UPDATE: A 34-year-old Paradise Township man is charged with kidnapping Linda Stoltzfoos, an 18-year-old Amish woman who has been missing since June 21, according to the Lancaster County District Attorney's office. Click here to read more.
East Lampeter police are winding up their involvement in leading the search of an area where an 18-year-old Upper Leacock Township woman was last seen Sunday before she was reported missing.
Police investigators are instead focusing attention on the hundreds of tips that have poured in concerning Linda Stoltzfoos since Monday, Lt. Matt Hess said Thursday afternoon.
Volunteer searchers continued to search into Friday afternoon.
"There's only so many times you can search the same area over again," Hess said.
Stoltzfoos, of Beechdale Road, was last observed on a farm on Stumptown Road wearing a tan dress, white apron and white cape, police said; she had been returning from church. She is white, about 5’10” and weighs 125 pounds.
Hess said many tips are general or vague, such as someone calling to say they saw a brown car or the like. But investigators process them in case more of the same kind of tips come in and a pattern can be developed.
Investigators aren't sure what happened to Stoltzfoos.
Nothing has been ruled out, but no evidence of foul play has been found, Hess said.
If Stoltzfoos left of her own accord, he said police want her to know she is not in trouble and to contact police.
The FBI was brought in Wednesday, but Hess said he did not know exactly what assistance they were providing. Even if he did, he said, police likely wouldn't disclose that.
The department relies on the FBI for all types of cases, he said.
Carrie Adamowski, an FBI spokeswoman, said its involvement isn't unusual.
"A young woman's whereabouts are unknown. The reason we're involved is because we were asked to be. This isn't unusual," she said in an email. "Every day, all over the country, the FBI is providing some kind of resources or assistance to local/state/federal law enforcement partners — not just on missing persons cases, on all different types of cases. It's an important part of what we do."

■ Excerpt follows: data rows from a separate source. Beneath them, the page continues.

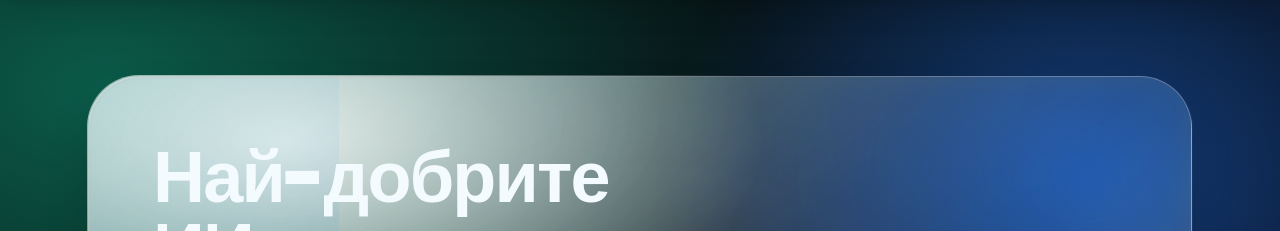
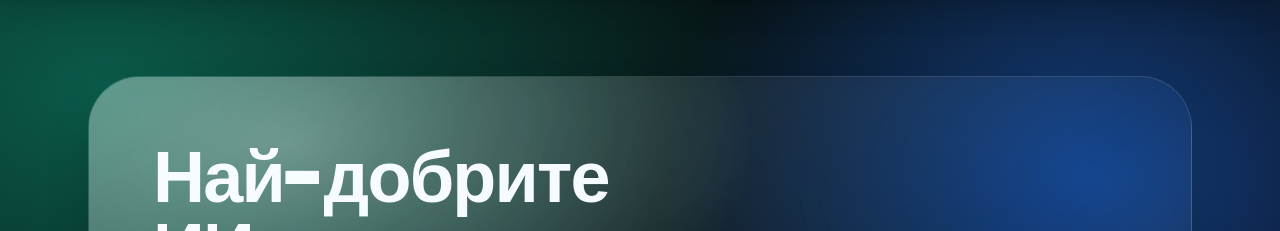
Before and after one commit to GisRocket/Clark, a plain HTML site: page index.html in a window 1280 px wide. Shown: the part 84-315 px from the top of the page. Drawn offline with nearby package versions, Linux system fonts and the light colour scheme.

Commit message:
Update styles.css

```diff
--- a/styles.css
+++ b/styles.css
@@ -121,239 +121,89 @@ body {
 }
 
 .liquid-glass {
+    /* lightened glass for better performance / VRR */
     position: relative;
     border-radius: 52px;
     isolation: isolate;
     transform-style: preserve-3d;
     perspective: 1200px;
-    border: 1px solid var(--glass-edge);
+    border: 1px solid rgba(255,255,255,0.12);
     background:
-        linear-gradient(150deg, rgba(255, 255, 255, 0.24), rgba(255, 255, 255, 0.05) 45%, rgba(255, 255, 255, 0.08)),
-        radial-gradient(120% 90% at 15% -15%, rgba(175, 255, 244, 0.3), transparent 55%),
-        var(--glass-tint);
-    backdrop-filter: blur(14px) saturate(140%) contrast(110%);
-    -webkit-backdrop-filter: blur(14px) saturate(140%) contrast(110%);
-    box-shadow:
-        inset 0 1px 0 rgba(255, 255, 255, 0.86),
-        inset 0 -1px 0 rgba(255, 255, 255, 0.22),
-        0 22px 48px rgba(3, 10, 22, 0.68);
+        linear-gradient(150deg, rgba(255,255,255,0.12), rgba(255,255,255,0.02) 45%),
+        rgba(255,255,255,0.02);
+    /* drastically reduced blur and saturation to avoid heavy repaints */
+    backdrop-filter: blur(8px) saturate(120%);
+    -webkit-backdrop-filter: blur(8px) saturate(120%);
+    box-shadow: 0 14px 28px rgba(3,10,22,0.45);
+    overflow: hidden;
+    animation: none;
+    transition: transform 0.12s ease-out, background 0.2s ease-out;
     will-change: transform, opacity;
-    transition: transform 0.12s ease-out, opacity 0.12s ease-out;
 }
 
-.liquid-glass::before {
+.liquid-glass::before,
+.liquid-glass::after {
     content: "";
     position: absolute;
-    inset: -2px;
+    inset: -1px;
     border-radius: inherit;
     pointer-events: none;
     mix-blend-mode: normal;
+    opacity: 0.6; /* lower than before to reduce blend cost */
+}
+
+/* softer highlights */
+.liquid-glass::before {
     background:
-        radial-gradient(60% 40% at 18% 8%, rgba(255, 255, 255, 0.9), transparent 72%),
-        radial-gradient(70% 52% at 85% 105%, rgba(98, 205, 255, 0.28), transparent 74%);
-    opacity: 0.85;
+        radial-gradient(60% 40% at 18% 8%, rgba(255,255,255,0.55), transparent 72%),
+        radial-gradient(70% 52% at 85% 105%, rgba(98,205,255,0.12), transparent 74%);
 }
 
 .liquid-glass::after {
-    content: "";
-    position: absolute;
-    inset: -2px;
-    border-radius: inherit;
-    pointer-events: none;
-    background: linear-gradient(120deg, rgba(255, 255, 255, 0.44) 0%, transparent 25%, transparent 65%, rgba(255, 255, 255, 0.28) 100%);
-    opacity: 0.6;
+    background: linear-gradient(120deg, rgba(255,255,255,0.28) 0%, transparent 25%, transparent 65%, rgba(255,255,255,0.16) 100%);
+    opacity: 0.45;
 }
 
-.refract-layer {
-    position: absolute;
-    inset: 0;
-    border-radius: inherit;
-    pointer-events: none;
-    background:
-        radial-gradient(100px 80px at var(--mx, 50%) var(--my, 50%), rgba(255, 255, 255, 0.22), transparent 70%),
-        radial-gradient(140px 90px at calc(var(--mx, 50%) + 5%) calc(var(--my, 50%) + 7%), rgba(106, 236, 255, 0.15), transparent 70%),
-        conic-gradient(from calc(180deg + var(--glass-tilt)) at 50% 50%, rgba(173, 245, 255, 0.13), rgba(255, 255, 255, 0.05), rgba(65, 173, 255, 0.1), rgba(173, 245, 255, 0.13));
+/* simplify dynamic layers to avoid repaints */
+.refract-layer,
+.caustic-layer,
+.mass-zone-layer {
     mix-blend-mode: normal;
-    opacity: 0.85;
-    animation: shimmer 8s linear infinite;
-    transform: translate3d(0, calc(var(--warp-mid) * -14px), 0) scale(calc(1 + var(--warp-mid) * 0.05));
+    opacity: 0.5;
+    animation: none;
+    transform: translate3d(0,0,0);
+    will-change: auto;
 }
 
-.caustic-layer {
-    position: absolute;
-    inset: 0;
-    border-radius: inherit;
-    pointer-events: none;
-    background:
-        radial-gradient(38% 22% at 22% 6%, rgba(255, 255, 255, 0.72), transparent 78%),
-        radial-gradient(46% 20% at 78% 100%, rgba(130, 226, 255, 0.27), transparent 80%);
-    mix-blend-mode: screen;
-    opacity: calc(0.22 + var(--warp-core) * 0.14 + var(--warp-edge) * 0.26);
-    transform: translate3d(0, calc(var(--warp-core) * -10px), 0) scale(calc(1 + var(--warp-core) * 0.03));
+/* subtle and cheap edge effect */
+.edge-aberration {
+    opacity: 0.18;
+    filter: blur(0.25px);
+    animation: none;
 }
 
-.mass-zone-layer {
-    position: absolute;
-    inset: 0;
-    border-radius: inherit;
-    pointer-events: none;
-    background:
-        radial-gradient(50% 58% at 50% 52%, rgba(255, 255, 255, 0.14), transparent 72%),
-        radial-gradient(82% 52% at 50% 106%, rgba(85, 207, 255, 0.13), transparent 78%);
-    mix-blend-mode: screen;
-    opacity: calc(0.14 + var(--warp-mid) * 0.22);
-    transform: translate3d(0, calc(var(--warp-core) * -6px), 0) scale(calc(1 + var(--warp-mid) * 0.02));
-    animation: subtleFloat 4s ease-in-out infinite;
+/* chat wrapper: keep iframe stable (reduce flicker) */
+.chat-shell {
+    background: rgba(6,8,12,0.96);
+    border: 1px solid rgba(255,255,255,0.04);
+    backdrop-filter: none;
+    -webkit-backdrop-filter: none;
+    box-shadow: 0 12px 22px rgba(1,8,19,0.48);
 }
 
-.edge-aberration {
-    position: absolute;
-    inset: 0;
-    border-radius: inherit;
-    pointer-events: none;
-    padding: 2px;
-    opacity: calc(0.16 + var(--warp-edge) * 0.62);
-    -webkit-mask: linear-gradient(#000 0 0) content-box, linear-gradient(#000 0 0);
-    -webkit-mask-composite: xor;
-    mask-composite: exclude;
-    filter: blur(0.3px);
-    animation: glowPulse 3s ease-in-out infinite;
-}
-
-.edge-aberration-r {
-    background: linear-gradient(125deg, rgba(255, 105, 110, 0.62), transparent 35%, transparent 70%, rgba(255, 105, 110, 0.62));
-    transform: translate3d(calc(var(--edge-ca) * -1), calc(var(--warp-edge) * -2px), 0);
-}
-
-.edge-aberration-c {
-    background: linear-gradient(125deg, rgba(102, 245, 255, 0.62), transparent 30%, transparent 65%, rgba(102, 245, 255, 0.62));
-    transform: translate3d(var(--edge-ca), calc(var(--warp-edge) * 2px), 0);
-}
-
-.glass-content {
-    position: relative;
-    z-index: 10;
-    animation: slideInLeft 0.8s ease-out 0.2s backwards;
-    transform-style: preserve-3d;
-    transition: transform 0.1s ease-out;
-}
-
-.chat-shell {
-    background:
-        linear-gradient(160deg, rgba(8, 12, 18, 0.96), rgba(6, 9, 16, 0.95)),
-        rgba(4, 8, 15, 0.96); /* почти непроницаем за намаляване на пресветване под iframe */
-    border: 1px solid rgba(255, 255, 255, 0.06);
-    backdrop-filter: blur(8px) saturate(120%);
-    -webkit-backdrop-filter: blur(8px) saturate(120%);
-    box-shadow: inset 0 1px 0 rgba(255, 255, 255, 0.12), 0 14px 26px rgba(1, 8, 19, 0.55);
-    will-change: transform, opacity;
-}
-
-.glass-card {
-    border: 1px solid rgba(255, 255, 255, 0.2);
-    background:
-        linear-gradient(150deg, rgba(255, 255, 255, 0.18), rgba(255, 255, 255, 0.03)),
-        rgba(180, 227, 255, 0.07);
-    backdrop-filter: blur(20px) saturate(150%);
-    -webkit-backdrop-filter: blur(20px) saturate(150%);
-    box-shadow: inset 0 1px 0 rgba(255, 255, 255, 0.55), 0 16px 30px rgba(0, 0, 0, 0.28);
-    animation: floatIn 0.6s ease-out, subtleFloat 3s ease-in-out infinite;
-    animation-delay: 0s, 0.6s;
-    transition: all 0.3s ease;
-}
-
-.glass-card:hover {
-    animation: glowPulse 2s ease-in-out infinite;
-    transform: translateY(-8px);
-}
-
-/* Анимации */
-@keyframes float {
-    0%, 100% { transform: translate3d(0, 0, 0); }
-    50% { transform: translate3d(0, -28px, 0); }
-}
-
-@keyframes floatIn {
-    from {
-        opacity: 0;
-        transform: translateY(20px);
-    }
-    to {
-        opacity: 1;
-        transform: translateY(0);
-    }
-}
-
-@keyframes subtleFloat {
-    0%, 100% {
-        transform: translateY(0px);
-    }
-    50% {
-        transform: translateY(-8px);
-    }
-}
-
-@keyframes shimmer {
-    0% {
-        background-position: -1000px 0;
-    }
-    100% {
-        background-position: 1000px 0;
-    }
-}
-
-@keyframes glowPulse {
-    0%, 100% {
-        box-shadow: 0 0 20px rgba(34, 211, 238, 0.3), 0 0 40px rgba(16, 185, 129, 0.2);
-    }
-    50% {
-        box-shadow: 0 0 30px rgba(34, 211, 238, 0.5), 0 0 60px rgba(16, 185, 129, 0.3);
-    }
-}
-
-@keyframes slideInLeft {
-    from {
-        opacity: 0;
-        transform: translateX(-30px);
-    }
-    to {
-        opacity: 1;
-        transform: translateX(0);
-    }
-}
-
-@keyframes slideInRight {
-    from {
-        opacity: 0;
-        transform: translateX(30px);
-    }
-    to {
-        opacity: 1;
-        transform: translateX(0);
-    }
-}
-
-/* Стагирана анимация за множество елементи */
-.glass-card:nth-child(1) { animation-delay: 0.3s, 1s; }
-.glass-card:nth-child(2) { animation-delay: 0.5s, 1.2s; }
-.glass-card:nth-child(3) { animation-delay: 0.7s, 1.4s; }
-.glass-card:nth-child(4) { animation-delay: 0.9s, 1.6s; }
-.glass-card:nth-child(5) { animation-delay: 1.1s, 1.8s; }
-.glass-card:nth-child(6) { animation-delay: 1.3s, 2s; }
-
-/* Responsive */
-@media (max-width: 900px) {
-    .liquid-glass {
-        border-radius: 34px;
-    }
-}
-
-@supports not ((-webkit-backdrop-filter: blur(1px)) or (backdrop-filter: blur(1px))) {
+/* Respect user's reduced-motion preference (safety) */
+@media (prefers-reduced-motion: reduce) {
     .liquid-glass,
-    .glass-nav,
-    .chat-shell,
+    .refract-layer,
+    .mass-zone-layer,
+    .caustic-layer,
+    .edge-aberration,
+    .mesh-orb,
     .glass-card {
-        background: rgba(15, 23, 42, 0.82);
+        animation: none !important;
+        transition: none !important;
+        backdrop-filter: none !important;
+        -webkit-backdrop-filter: none !important;
     }
 }
 
```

" ... if our law enforcement partners ask for assistance, we'll provide it, whether it's simple manpower, evidence response capabilities, tech support, etc.," she said. "We work closely with our local and state partners on task forces, we provide training — the police departments know us, we know them, and when they call, we answer."